Even luxury-car people probably aren't going to buy this car en masse. It's pricey for a vehicle that gets 85 miles to the charge and guarantees the lifespan of the on-board battery for just eight years or 100,000 miles.

But the cost of eventually replacing a battery should also be compared to what a gasoline-powered car owner would spend repairing and maintaining a combustion engine, notes Bart Herring, general manager of product management at Mercedes Benz USA.

"The math starts working closer than you’d think," he says.

A lot of customers will simply want to lease the B-Class EV, eliminating any issues about battery replacement, or use it as a second car for driving around town.

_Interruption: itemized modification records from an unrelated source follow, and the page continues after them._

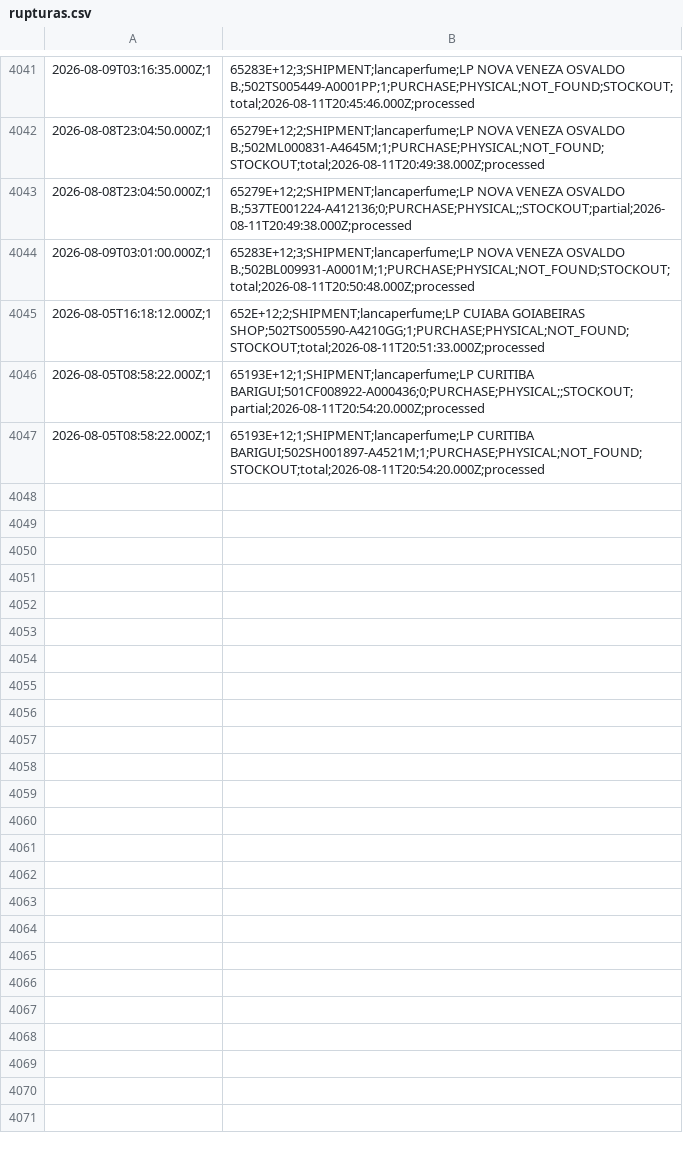
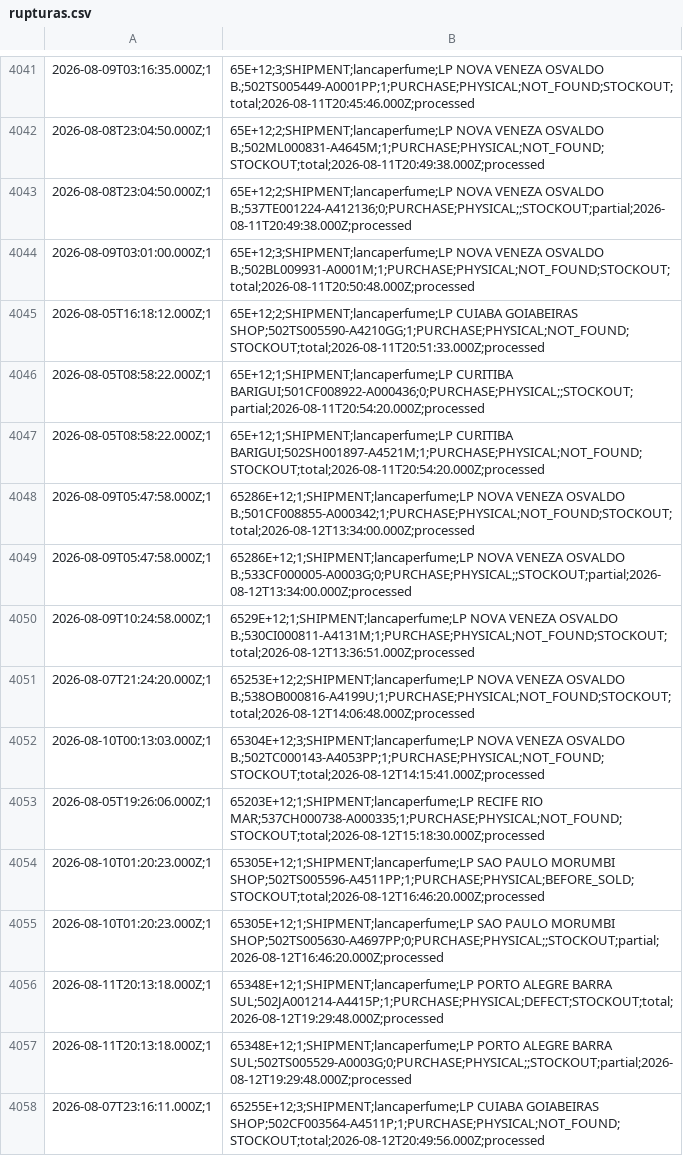
Before and after one commit to omni-lamoda/omni-dashboard, a CSV file: rupturas.csv, drawn as a sheet; only a part is shown, gaps mark what is left out; the diff covers the shown part only; the diff names each change by its address in the sheet, - before the commit and + after, or states it on an @@ line.

```diff
--- a/rupturas.csv
+++ b/rupturas.csv
-B4041: 65283E+12;3;SHIPMENT;lancaperfume;LP NOVA VENEZA…
+B4041: 65E+12;3;SHIPMENT;lancaperfume;LP NOVA VENEZA…
-B4042: 65279E+12;2;SHIPMENT;lancaperfume;LP NOVA VENEZA…
+B4042: 65E+12;2;SHIPMENT;lancaperfume;LP NOVA VENEZA…
-B4043: 65279E+12;2;SHIPMENT;lancaperfume;LP NOVA VENEZA…
+B4043: 65E+12;2;SHIPMENT;lancaperfume;LP NOVA VENEZA…
-B4044: 65283E+12;3;SHIPMENT;lancaperfume;LP NOVA VENEZA…
+B4044: 65E+12;3;SHIPMENT;lancaperfume;LP NOVA VENEZA…
-B4045: 652E+12;2;SHIPMENT;lancaperfume;LP CUIABA GOIABEIRAS…
+B4045: 65E+12;2;SHIPMENT;lancaperfume;LP CUIABA GOIABEIRAS…
-B4046: 65193E+12;1;SHIPMENT;lancaperfume;LP CURITIBA BARIGUI;501CF008922-A000436;0;PURCHASE;PHYSICAL;;STOCKOUT;partial;2026-08-11T20:54:20.000Z;processed
+B4046: 65E+12;1;SHIPMENT;lancaperfume;LP CURITIBA BARIGUI;501CF008922-A000436;0;PURCHASE;PHYSICAL;;STOCKOUT;partial;2026-08-11T20:54:20.000Z;processed
-B4047: 65193E+12;1;SHIPMENT;lancaperfume;LP CURITIBA BARIGUI;502SH001897-A4521M;1;PURCHASE;PHYSICAL;NOT_FOUND;STOCKOUT;total;2026-08-11T20:54:20.000Z;processed
+B4047: 65E+12;1;SHIPMENT;lancaperfume;LP CURITIBA BARIGUI;502SH001897-A4521M;1;PURCHASE;PHYSICAL;NOT_FOUND;STOCKOUT;total;2026-08-11T20:54:20.000Z;processed
+row 4048: 2026-08-09T05:47:58.000Z;1 | 65286E+12;1;SHIPMENT;lancaperfume;LP NOVA VENEZA OSVALDO B.;501CF008855-A000342;1;PURCHASE;PHYSICAL;NOT_FOUND;STOCKOUT;total;2026-08-12T13:34:00.000Z;processed
+row 4049: 2026-08-09T05:47:58.000Z;1 | 65286E+12;1;SHIPMENT;lancaperfume;LP NOVA VENEZA OSVALDO B.;533CF000005-A0003G;0;PURCHASE;PHYSICAL;;STOCKOUT;partial;2026-08-12T13:34:00.000Z;processed
+row 4050: 2026-08-09T10:24:58.000Z;1 | 6529E+12;1;SHIPMENT;lancaperfume;LP NOVA VENEZA OSVALDO B.;530CI000811-A4131M;1;PURCHASE;PHYSICAL;NOT_FOUND;STOCKOUT;total;2026-08-12T13:36:51.000Z;processed
+row 4051: 2026-08-07T21:24:20.000Z;1 | 65253E+12;2;SHIPMENT;lancaperfume;LP NOVA VENEZA OSVALDO B.;538OB000816-A4199U;1;PURCHASE;PHYSICAL;NOT_FOUND;STOCKOUT;total;2026-08-12T14:06:48.000Z;processed
+row 4052: 2026-08-10T00:13:03.000Z;1 | 65304E+12;3;SHIPMENT;lancaperfume;LP NOVA VENEZA OSVALDO B.;502TC000143-A4053PP;1;PURCHASE;PHYSICAL;NOT_FOUND;STOCKOUT;total;2026-08-12T14:15:41.000Z;processed
+row 4053: 2026-08-05T19:26:06.000Z;1 | 65203E+12;1;SHIPMENT;lancaperfume;LP RECIFE RIO MAR;537CH000738-A000335;1;PURCHASE;PHYSICAL;NOT_FOUND;STOCKOUT;total;2026-08-12T15:18:30.000Z;processed
+row 4054: 2026-08-10T01:20:23.000Z;1 | 65305E+12;1;SHIPMENT;lancaperfume;LP SAO PAULO MORUMBI SHOP;502TS005596-A4511PP;1;PURCHASE;PHYSICAL;BEFORE_SOLD;STOCKOUT;total;2026-08-12T16:46:20.000Z;processed
+row 4055: 2026-08-10T01:20:23.000Z;1 | 65305E+12;1;SHIPMENT;lancaperfume;LP SAO PAULO MORUMBI SHOP;502TS005630-A4697PP;0;PURCHASE;PHYSICAL;;STOCKOUT;partial;2026-08-12T16:46:20.000Z;processed
+row 4056: 2026-08-11T20:13:18.000Z;1 | 65348E+12;1;SHIPMENT;lancaperfume;LP PORTO ALEGRE BARRA SUL;502JA001214-A4415P;1;PURCHASE;PHYSICAL;DEFECT;STOCKOUT;total;2026-08-12T19:29:48.000Z;processed
+row 4057: 2026-08-11T20:13:18.000Z;1 | 65348E+12;1;SHIPMENT;lancaperfume;LP PORTO ALEGRE BARRA SUL;502TS005529-A0003G;0;PURCHASE;PHYSICAL;;STOCKOUT;partial;2026-08-12T19:29:48.000Z;processed
+row 4058: 2026-08-07T23:16:11.000Z;1 | 65255E+12;3;SHIPMENT;lancaperfume;LP CUIABA GOIABEIRAS SHOP;502CF003564-A4511P;1;PURCHASE;PHYSICAL;NOT_FOUND;STOCKOUT;total;2026-08-12T20:49:56.000Z;processed
```
Also changed, not shown: 28 edited cells elsewhere in this file, 1 other file.
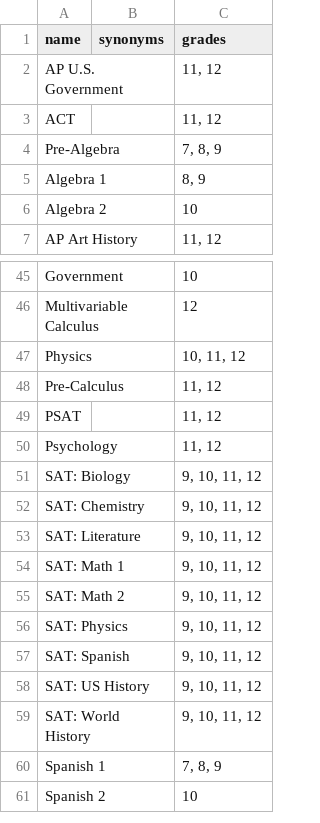
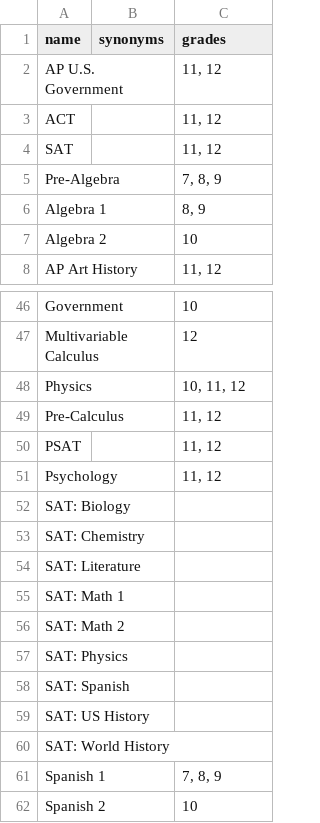
Before and after one commit to tutorbookapp/tutorbook, a CSV file: src/subject-select/utils/subjects.csv, drawn as a sheet; only a part is shown, gaps mark what is left out.

Commit message:
chore(subject-select/utils): SAT subjects don't have grades

```diff
--- a/src/subject-select/utils/subjects.csv
+++ b/src/subject-select/utils/subjects.csv
@@ -3,2 +3,3 @@ AP U.S. Government,,"11, 12"
 ACT,,"11, 12"
+SAT,,"11, 12"
 Pre-Algebra,,"7, 8, 9"
@@ -50,11 +51,11 @@ PSAT,,"11, 12"
 Psychology,,"11, 12"
-SAT: Biology,,"9, 10, 11, 12"
-SAT: Chemistry,,"9, 10, 11, 12"
-SAT: Literature,,"9, 10, 11, 12"
-SAT: Math 1,,"9, 10, 11, 12"
-SAT: Math 2,,"9, 10, 11, 12"
-SAT: Physics,,"9, 10, 11, 12"
-SAT: Spanish,,"9, 10, 11, 12"
-SAT: US History,,"9, 10, 11, 12"
-SAT: World History,,"9, 10, 11, 12"
+SAT: Biology,,
+SAT: Chemistry,,
+SAT: Literature,,
+SAT: Math 1,,
+SAT: Math 2,,
+SAT: Physics,,
+SAT: Spanish,,
+SAT: US History,,
+SAT: World History,,
 Spanish 1,,"7, 8, 9"
```
Also changed, not shown: 1 other file.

And hopefully, in the not-so-distant future, EVs will start to make more financial sense to more people.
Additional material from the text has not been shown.